Times are tough, and everyone seems to be looking for ways to cut corners and save money. Production has to be up, and costs have to be down. So what would you do if you were slapped with a fine totaling nearly $200,000? If you aren’t mindful of what your employees are doing (or not doing) on the jobsite, you could find yourself owing big.

According to a recent report from OSHA, workers at a Newton, Mass., jobsite were said to be in danger of being crushed by concrete and dirt. OSHA inspectors found the workers in a 14-feet-deep excavation hole without hard hats and other safety equipment. The inspectors were responding to complaints about hazardous work conditions at a synagogue under construction. Other hazards at the worksite included excavation holes that weren’t braced to prevent them from collapsing, and protruding rebar that could have impaled workers. The companies at fault were fined more than $178,000 for not protecting workers from injury and possible death.

OSHA is urging employers to review their work practices, equipment and training to ensure that none of their workers enters an excavation until it is properly guarded.
“Workers’ lives could depend on it,” says Paul Mangiafico, OSHA’s area director for Middlesex and Essex counties in Massachusetts. (See www.osha.gov.)
Think about the fines you could face if you aren’t protecting your workers, not to mention the possibility of the loss of a life.

Monday, May 3, kicks off North American Occupational Safety and Health (NAOSH) Week (visit www.naosh.ca/english). OSHA has reported that more than 5,000 people lost their lives from on-the-job injuries in 2008. Every year, during the first full week of May, NAOSH participants raise public awareness about the importance of reducing the number of work-related deaths to zero. This year’s focus is on the importance of creating and maintaining safe workplaces.

The event will be held at the Frances Perkins Building in Washington, D.C., and will feature the American Society of Safety Engineers’ “Safety-on-the-Job” poster contest, in which children aged 5 to 14 create illustrated safety messages that could help their parents and other workers return home each day healthy and unhurt. OSHA, the American Society of Safety Engineers, and the Canadian Society for Safety Engineering will partner with several organizations representing thousands of businesses to promote NAOSH Week.

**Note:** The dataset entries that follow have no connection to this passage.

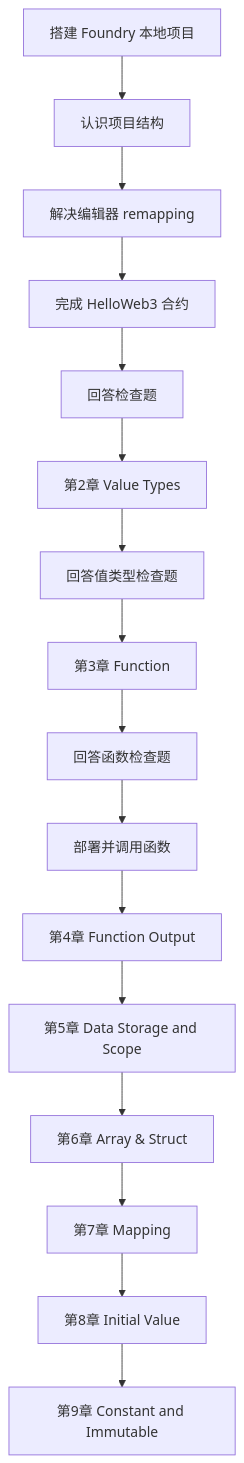
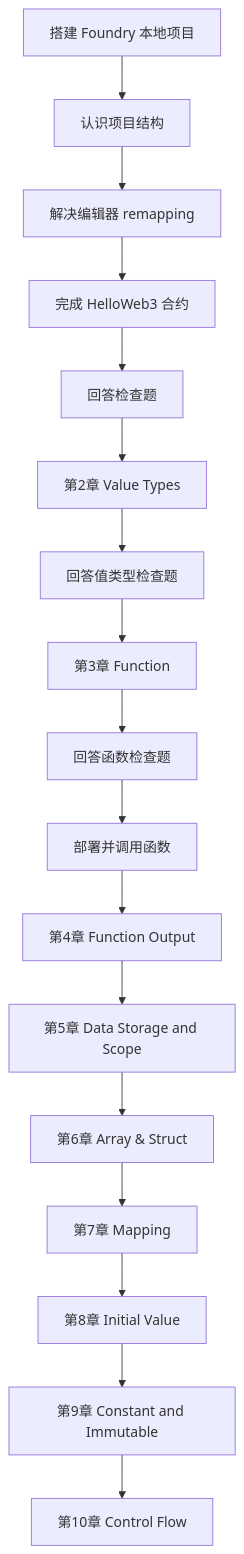
Before and after one commit to daxiguaguagua-hash/wtf-academy-learning: the fourth of 4 diagrams in 交接记录.md, drawn with Mermaid. The commit also changed other lines of this file and 2 other files, not shown here.

````diff
--- a/交接记录.md
+++ b/交接记录.md
@@ -167,18 +172,19 @@
 ```mermaid
 flowchart TD
 A[搭建 Foundry 本地项目] --> B[认识项目结构]
 B --> C[解决编辑器 remapping]
 C --> D[完成 HelloWeb3 合约]
 D --> E[回答检查题]
 E --> F[第2章 Value Types]
 F --> G[回答值类型检查题]
 G --> H[第3章 Function]
 H --> I[回答函数检查题]
 I --> J[部署并调用函数]
 J --> K[第4章 Function Output]
 K --> L[第5章 Data Storage and Scope]
 L --> M[第6章 Array & Struct]
 M --> N[第7章 Mapping]
 N --> O[第8章 Initial Value]
 O --> P[第9章 Constant and Immutable]
+P --> Q[第10章 Control Flow]
 ```
````
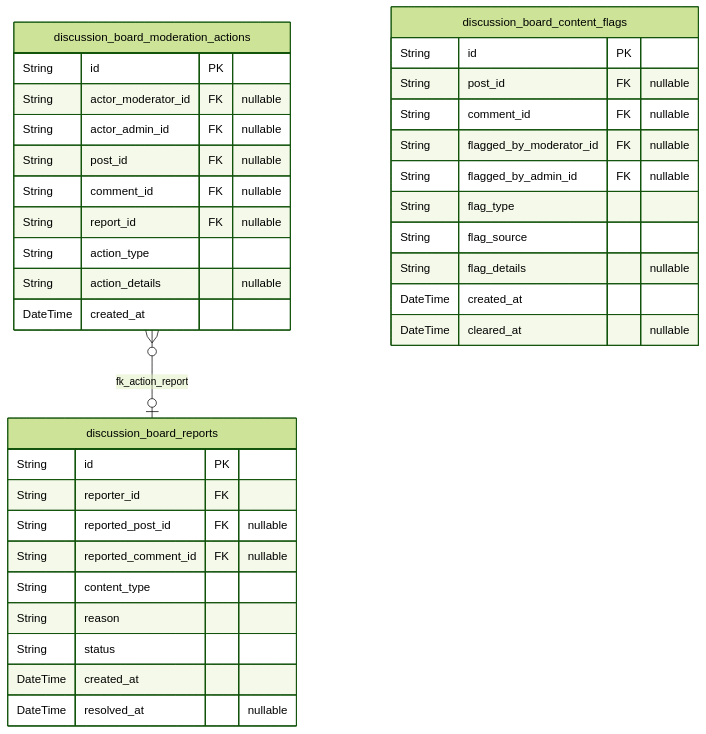
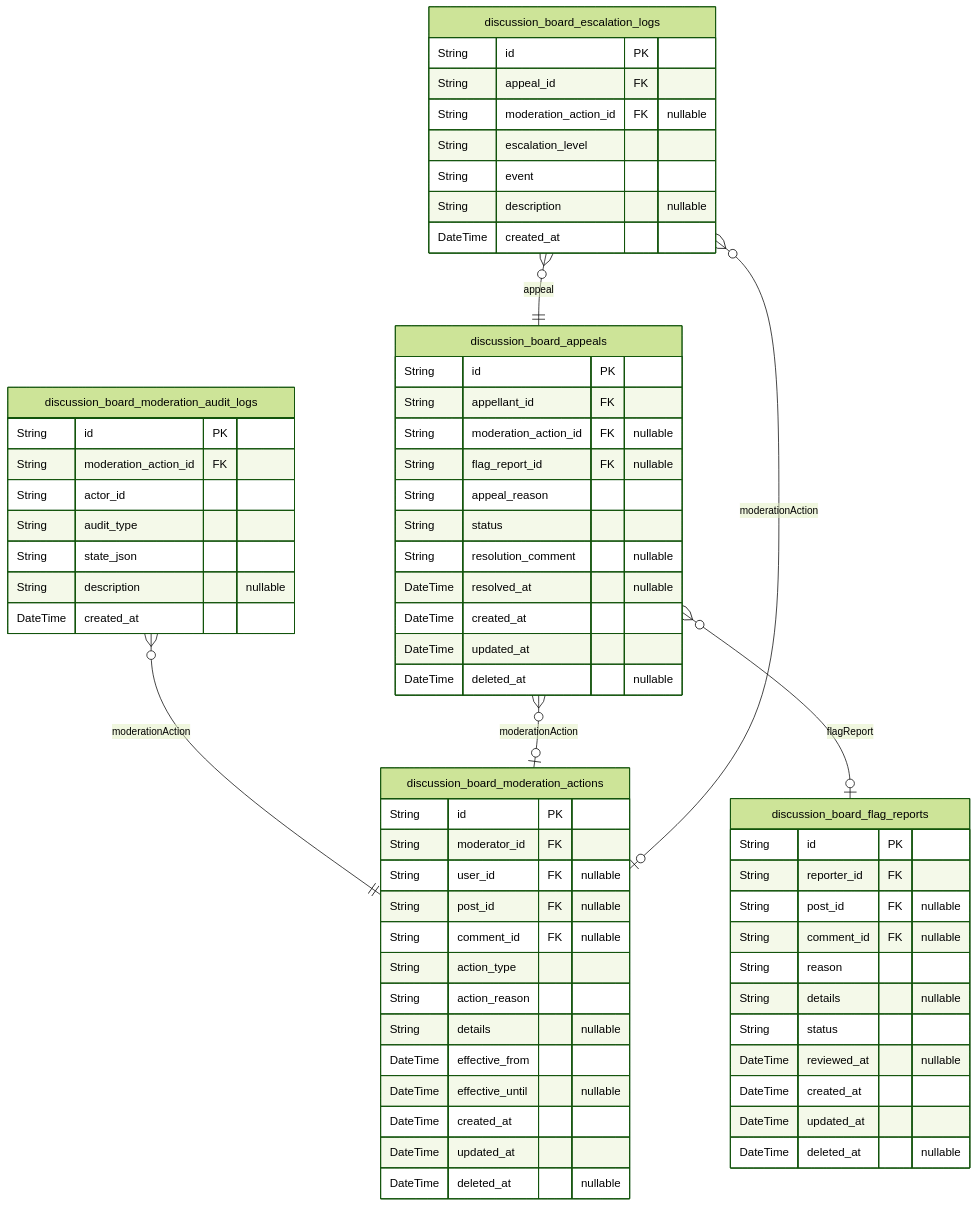
The fifth of 8 diagrams in docs/ERD.md (wrtnlabs/autobe-example-bbs-openai-gpt-4.1), drawn with Mermaid (forest theme) before and after one commit. The commit also changed other lines of this file and 1472 other files, not shown here.

````diff
--- a/docs/ERD.md
+++ b/docs/ERD.md
@@ -460,38 +711,67 @@
 ```mermaid
 erDiagram
-"discussion_board_reports" {
+"discussion_board_flag_reports" {
   String id PK
   String reporter_id FK
-  String reported_post_id FK "nullable"
-  String reported_comment_id FK "nullable"
-  String content_type
+  String post_id FK "nullable"
+  String comment_id FK "nullable"
   String reason
+  String details "nullable"
   String status
+  DateTime reviewed_at "nullable"
   DateTime created_at
-  DateTime resolved_at "nullable"
+  DateTime updated_at
+  DateTime deleted_at "nullable"
 }
 "discussion_board_moderation_actions" {
   String id PK
-  String actor_moderator_id FK "nullable"
-  String actor_admin_id FK "nullable"
+  String moderator_id FK
+  String user_id FK "nullable"
   String post_id FK "nullable"
   String comment_id FK "nullable"
-  String report_id FK "nullable"
   String action_type
-  String action_details "nullable"
+  String action_reason
+  String details "nullable"
+  DateTime effective_from
+  DateTime effective_until "nullable"
+  DateTime created_at
+  DateTime updated_at
+  DateTime deleted_at "nullable"
+}
+"discussion_board_moderation_audit_logs" {
+  String id PK
+  String moderation_action_id FK
+  String actor_id
+  String audit_type
+  String state_json
+  String description "nullable"
   DateTime created_at
 }
-"discussion_board_content_flags" {
+"discussion_board_appeals" {
   String id PK
-  String post_id FK "nullable"
-  String comment_id FK "nullable"
-  String flagged_by_moderator_id FK "nullable"
-  String flagged_by_admin_id FK "nullable"
-  String flag_type
-  String flag_source
-  String flag_details "nullable"
+  String appellant_id FK
+  String moderation_action_id FK "nullable"
+  String flag_report_id FK "nullable"
+  String appeal_reason
+  String status
+  String resolution_comment "nullable"
+  DateTime resolved_at "nullable"
   DateTime created_at
-  DateTime cleared_at "nullable"
+  DateTime updated_at
+  DateTime deleted_at "nullable"
 }
-"discussion_board_moderation_actions" }o--o| "discussion_board_reports" : fk_action_report
+"discussion_board_escalation_logs" {
+  String id PK
+  String appeal_id FK
+  String moderation_action_id FK "nullable"
+  String escalation_level
+  String event
+  String description "nullable"
+  DateTime created_at
+}
+"discussion_board_moderation_audit_logs" }o--|| "discussion_board_moderation_actions" : moderationAction
+"discussion_board_appeals" }o--o| "discussion_board_moderation_actions" : moderationAction
+"discussion_board_appeals" }o--o| "discussion_board_flag_reports" : flagReport
+"discussion_board_escalation_logs" }o--|| "discussion_board_appeals" : appeal
+"discussion_board_escalation_logs" }o--o| "discussion_board_moderation_actions" : moderationAction
 ```
````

The more awareness we can create about safety in the workplace and on the jobsite, the better. So, tie off your guys, suit them up in hard hats and other personal protective equipment, and keep their training fresh and up-to-date. Safety is not negotiable in the world of masonry construction.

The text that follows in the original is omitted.